Data for analysis ::
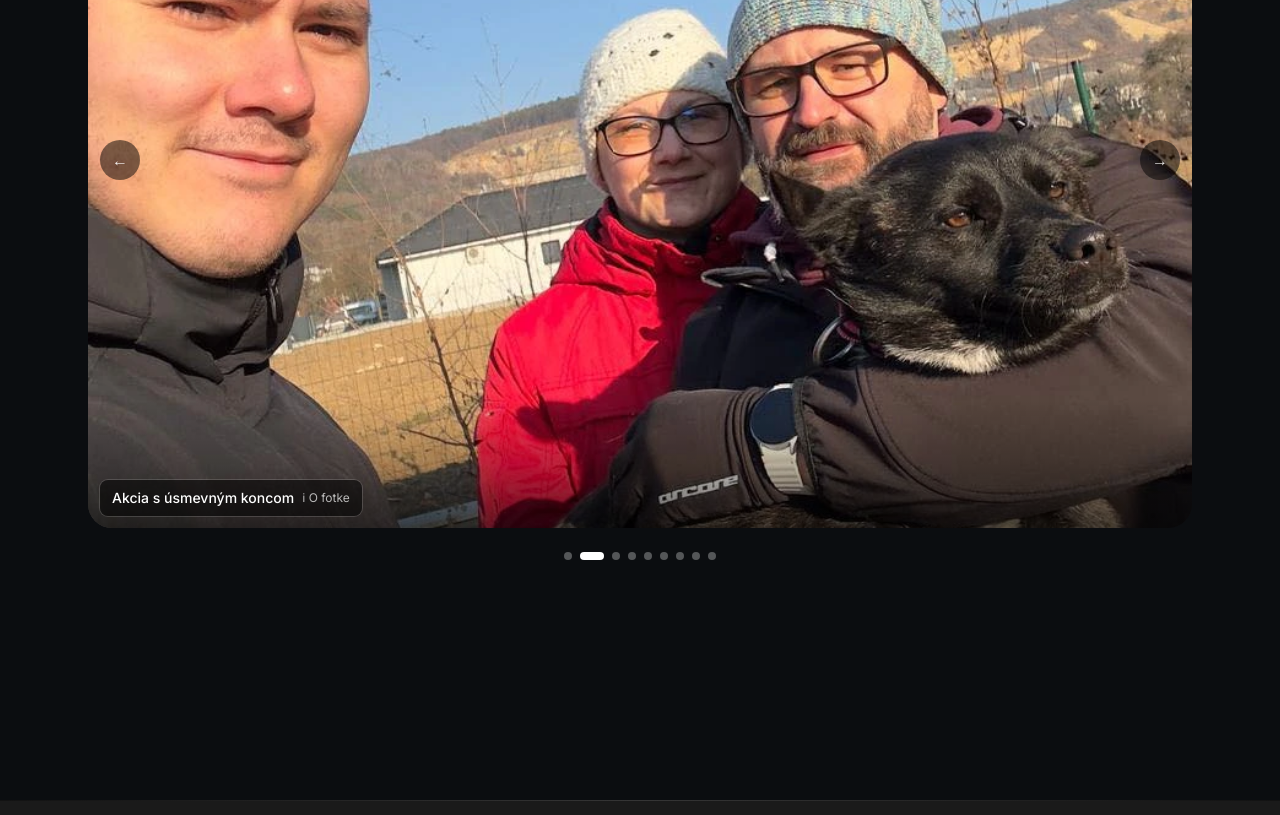
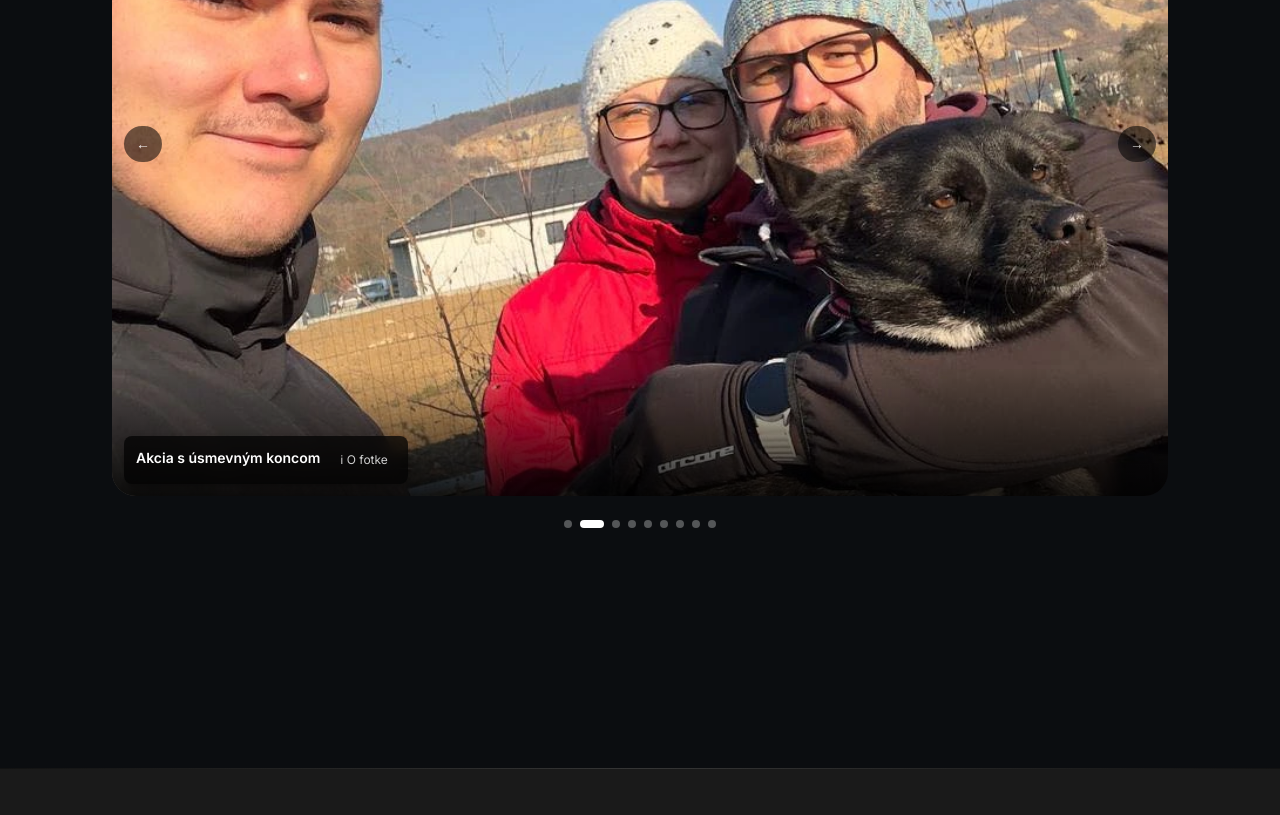
Before and after one commit to crookedr/hladamedronom, a Next.js app: page /nas-tim in a window 1280 px wide. Shown: the part 2700-3515 px from the top of the page. Built offline with nearby package versions, Linux system fonts and the light colour scheme.

Commit message:
Uprava fotogalerie

```diff
--- a/src/components/PhotoCarousel.tsx
+++ b/src/components/PhotoCarousel.tsx
@@ -32,7 +32,7 @@ export default function PhotoCarousel() {
         w: 1600,
         h: 1067,
         desc:
-          "Na základe informácii od polovníkov, ktorí naviedli nášho pilota na správne miesto sa podarilo nájsť dvoch psíkov plemena Husky majiteľke.",
+          "Na základe informácii od poľovníkov, ktorí naviedli nášho pilota na správne miesto sa podarilo nájsť dvoch psíkov plemena Husky majiteľke.",
       },
       {
         src: "/gallery/gal04.webp",
@@ -64,7 +64,7 @@ export default function PhotoCarousel() {
         w: 1600,
         h: 1067,
         desc:
-          "Bolo horúco a kone potrebovali vodu. DHZ Hlohovec prišli a zabezpečili pitný režim pre všetky kone. ",
+          "Bolo horúco a kone potrebovali vodu. DHZ Hlohovec prišli a zabezpečili pitný režim pre všetky kone.",
       },
       {
         src: "/gallery/gal08.webp",
@@ -166,11 +166,11 @@ export default function PhotoCarousel() {
 
   return (
     <section
-      className="relative bg-transparent py-20 px-6 md:px-0"
+      className="relative bg-transparent py-20 px-0 sm:px-6"
       onMouseEnter={() => setIsHover(true)}
       onMouseLeave={() => setIsHover(false)}
     >
-      <div className="max-w-6xl mx-auto text-center">
+      <div className="max-w-6xl mx-auto text-center px-6 sm:px-0">
         <h2 className="text-4xl md:text-5xl font-semibold tracking-tight mb-4">
           Fotogaléria
         </h2>
@@ -180,7 +180,7 @@ export default function PhotoCarousel() {
       </div>
 
       <div
-        className="relative w-full max-w-6xl mx-auto overflow-hidden rounded-3xl"
+        className="relative w-full max-w-none sm:max-w-6xl mx-0 sm:mx-auto overflow-hidden rounded-none sm:rounded-3xl"
         onTouchStart={onTouchStart}
         onTouchEnd={onTouchEnd}
       >
@@ -199,56 +199,42 @@ export default function PhotoCarousel() {
                 src={slides[index].src}
                 alt={slides[index].alt}
                 fill
-                sizes="(max-width: 768px) 90vw, 900px"
+                sizes="(max-width: 768px) 100vw, 900px"
                 className="object-cover"
                 priority
               />
 
-              <div className="pointer-events-none absolute inset-x-0 bottom-0 h-32 bg-gradient-to-t from-black/60 via-black/25 to-transparent" />
+              {/* silnejší gradient pre čitateľnosť na mobile */}
+              <div className="pointer-events-none absolute inset-x-0 bottom-0 h-40 sm:h-32 bg-gradient-to-t from-black/85 via-black/45 to-transparent" />
 
-              <div className="absolute left-3 bottom-3 z-10">
-                <button
-                  onClick={() => setShowInfo((v) => !v)}
-                  className="group inline-flex items-center gap-2 rounded-lg bg-black/55 px-3 py-2 ring-1 ring-white/15 hover:bg-black/70 transition text-left"
-                >
-                  <span className="text-sm font-medium">
-                    {slides[index].alt}
-                  </span>
-                  <span className="text-xs text-white/70 group-hover:text-white/90">
-                    {showInfo ? "Skryť" : "ℹ︎ O fotke"}
-                  </span>
-                </button>
-              </div>
-
-              <AnimatePresence>
-                {showInfo && (
+              {/* overlay s textom – aj na mobile */}
               <motion.div
-                    className="absolute left-3 bottom-12 sm:bottom-14 z-20 max-w-[85%] sm:max-w-[420px]"
+                className="absolute left-3 right-3 sm:right-auto bottom-3 z-20 max-w-none sm:max-w-[420px]"
                 initial={{ opacity: 0, y: 8, scale: 0.98 }}
                 animate={{ opacity: 1, y: 0, scale: 1 }}
                 exit={{ opacity: 0, y: 6, scale: 0.98 }}
                 transition={{ duration: 0.2, ease: "easeOut" }}
               >
-                    <div className="rounded-xl bg-black/75 backdrop-blur-md ring-1 ring-white/20 shadow-xl shadow-black/40 p-4">
+                <div className="rounded-lg bg-black/70 backdrop-blur-sm ring-0 shadow-lg shadow-black/30 p-2.5 sm:p-3">
                   <div className="flex items-start justify-between gap-3">
-                        <h3 className="text-sm font-semibold">
+                    <h3 className="text-[13px] sm:text-sm font-semibold">
                       {slides[index].alt}
                     </h3>
                     <button
                       aria-label="Zavrieť info"
-                          onClick={() => setShowInfo(false)}
-                          className="rounded-md px-2 py-1 text-white/80 hover:text-white hover:bg-white/10 transition text-sm"
+                      onClick={() => setShowInfo((v) => !v)}
+                      className="rounded-md px-2 py-1 text-[11px] sm:text-xs text-white/80 hover:text-white hover:bg-white/10 transition"
                     >
-                          ✕
+                      {showInfo ? "Skryť" : "ℹ︎ O fotke"}
                     </button>
                   </div>
-                      <p className="mt-2 text-sm text-white/90 leading-relaxed">
+                  {showInfo && (
+                    <p className="mt-2 text-[13px] sm:text-sm text-white/90 leading-relaxed">
                       {slides[index].desc}
                     </p>
+                  )}
                 </div>
               </motion.div>
-                )}
-              </AnimatePresence>
             </motion.div>
           </AnimatePresence>
         </div>
@@ -257,14 +243,14 @@ export default function PhotoCarousel() {
           <button
             aria-label="Predchádzajúca"
             onClick={prev}
-            className="rounded-full bg-black/50 px-3 py-2 text-white/90 hover:bg-black/70 transition"
+            className="rounded-full bg-black/55 px-3 py-2 text-white/90 hover:bg-black/75 transition text-sm"
           >
             ←
           </button>
           <button
             aria-label="Ďalšia"
             onClick={next}
-            className="rounded-full bg-black/50 px-3 py-2 text-white/90 hover:bg-black/70 transition"
+            className="rounded-full bg-black/55 px-3 py-2 text-white/90 hover:bg-black/75 transition text-sm"
           >
             →
           </button>
```
Lines whose indentation alone changed are shown as unchanged.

What to work on :: Every line of the records above must reappear exactly, though the pictures must not.

Finished task ::
Before and after one commit to crookedr/hladamedronom, a Next.js app: page /nas-tim in a window 1280 px wide. Shown: the part 2700-3515 px from the top of the page. Built offline with nearby package versions, Linux system fonts and the light colour scheme.

Commit message:
Uprava fotogalerie

```diff
--- a/src/components/PhotoCarousel.tsx
+++ b/src/components/PhotoCarousel.tsx
@@ -32,7 +32,7 @@ export default function PhotoCarousel() {
         w: 1600,
         h: 1067,
         desc:
-          "Na základe informácii od polovníkov, ktorí naviedli nášho pilota na správne miesto sa podarilo nájsť dvoch psíkov plemena Husky majiteľke.",
+          "Na základe informácii od poľovníkov, ktorí naviedli nášho pilota na správne miesto sa podarilo nájsť dvoch psíkov plemena Husky majiteľke.",
       },
       {
         src: "/gallery/gal04.webp",
@@ -64,7 +64,7 @@ export default function PhotoCarousel() {
         w: 1600,
         h: 1067,
         desc:
-          "Bolo horúco a kone potrebovali vodu. DHZ Hlohovec prišli a zabezpečili pitný režim pre všetky kone. ",
+          "Bolo horúco a kone potrebovali vodu. DHZ Hlohovec prišli a zabezpečili pitný režim pre všetky kone.",
       },
       {
         src: "/gallery/gal08.webp",
@@ -166,11 +166,11 @@ export default function PhotoCarousel() {
 
   return (
     <section
-      className="relative bg-transparent py-20 px-6 md:px-0"
+      className="relative bg-transparent py-20 px-0 sm:px-6"
       onMouseEnter={() => setIsHover(true)}
       onMouseLeave={() => setIsHover(false)}
     >
-      <div className="max-w-6xl mx-auto text-center">
+      <div className="max-w-6xl mx-auto text-center px-6 sm:px-0">
         <h2 className="text-4xl md:text-5xl font-semibold tracking-tight mb-4">
           Fotogaléria
         </h2>
@@ -180,7 +180,7 @@ export default function PhotoCarousel() {
       </div>
 
       <div
-        className="relative w-full max-w-6xl mx-auto overflow-hidden rounded-3xl"
+        className="relative w-full max-w-none sm:max-w-6xl mx-0 sm:mx-auto overflow-hidden rounded-none sm:rounded-3xl"
         onTouchStart={onTouchStart}
         onTouchEnd={onTouchEnd}
       >
@@ -199,56 +199,42 @@ export default function PhotoCarousel() {
                 src={slides[index].src}
                 alt={slides[index].alt}
                 fill
-                sizes="(max-width: 768px) 90vw, 900px"
+                sizes="(max-width: 768px) 100vw, 900px"
                 className="object-cover"
                 priority
               />
 
-              <div className="pointer-events-none absolute inset-x-0 bottom-0 h-32 bg-gradient-to-t from-black/60 via-black/25 to-transparent" />
+              {/* silnejší gradient pre čitateľnosť na mobile */}
+              <div className="pointer-events-none absolute inset-x-0 bottom-0 h-40 sm:h-32 bg-gradient-to-t from-black/85 via-black/45 to-transparent" />
 
-              <div className="absolute left-3 bottom-3 z-10">
-                <button
-                  onClick={() => setShowInfo((v) => !v)}
-                  className="group inline-flex items-center gap-2 rounded-lg bg-black/55 px-3 py-2 ring-1 ring-white/15 hover:bg-black/70 transition text-left"
-                >
-                  <span className="text-sm font-medium">
-                    {slides[index].alt}
-                  </span>
-                  <span className="text-xs text-white/70 group-hover:text-white/90">
-                    {showInfo ? "Skryť" : "ℹ︎ O fotke"}
-                  </span>
-                </button>
-              </div>
-
-              <AnimatePresence>
-                {showInfo && (
+              {/* overlay s textom – aj na mobile */}
               <motion.div
-                    className="absolute left-3 bottom-12 sm:bottom-14 z-20 max-w-[85%] sm:max-w-[420px]"
+                className="absolute left-3 right-3 sm:right-auto bottom-3 z-20 max-w-none sm:max-w-[420px]"
                 initial={{ opacity: 0, y: 8, scale: 0.98 }}
                 animate={{ opacity: 1, y: 0, scale: 1 }}
                 exit={{ opacity: 0, y: 6, scale: 0.98 }}
                 transition={{ duration: 0.2, ease: "easeOut" }}
               >
-                    <div className="rounded-xl bg-black/75 backdrop-blur-md ring-1 ring-white/20 shadow-xl shadow-black/40 p-4">
+                <div className="rounded-lg bg-black/70 backdrop-blur-sm ring-0 shadow-lg shadow-black/30 p-2.5 sm:p-3">
                   <div className="flex items-start justify-between gap-3">
-                        <h3 className="text-sm font-semibold">
+                    <h3 className="text-[13px] sm:text-sm font-semibold">
                       {slides[index].alt}
                     </h3>
                     <button
                       aria-label="Zavrieť info"
-                          onClick={() => setShowInfo(false)}
-                          className="rounded-md px-2 py-1 text-white/80 hover:text-white hover:bg-white/10 transition text-sm"
+                      onClick={() => setShowInfo((v) => !v)}
+                      className="rounded-md px-2 py-1 text-[11px] sm:text-xs text-white/80 hover:text-white hover:bg-white/10 transition"
                     >
-                          ✕
+                      {showInfo ? "Skryť" : "ℹ︎ O fotke"}
                     </button>
                   </div>
-                      <p className="mt-2 text-sm text-white/90 leading-relaxed">
+                  {showInfo && (
+                    <p className="mt-2 text-[13px] sm:text-sm text-white/90 leading-relaxed">
                       {slides[index].desc}
                     </p>
+                  )}
                 </div>
               </motion.div>
-                )}
-              </AnimatePresence>
             </motion.div>
           </AnimatePresence>
         </div>
@@ -257,14 +243,14 @@ export default function PhotoCarousel() {
           <button
             aria-label="Predchádzajúca"
             onClick={prev}
-            className="rounded-full bg-black/50 px-3 py-2 text-white/90 hover:bg-black/70 transition"
+            className="rounded-full bg-black/55 px-3 py-2 text-white/90 hover:bg-black/75 transition text-sm"
           >
             ←
           </button>
           <button
             aria-label="Ďalšia"
             onClick={next}
-            className="rounded-full bg-black/50 px-3 py-2 text-white/90 hover:bg-black/70 transition"
+            className="rounded-full bg-black/55 px-3 py-2 text-white/90 hover:bg-black/75 transition text-sm"
           >
             →
           </button>
```
Lines whose indentation alone changed are shown as unchanged.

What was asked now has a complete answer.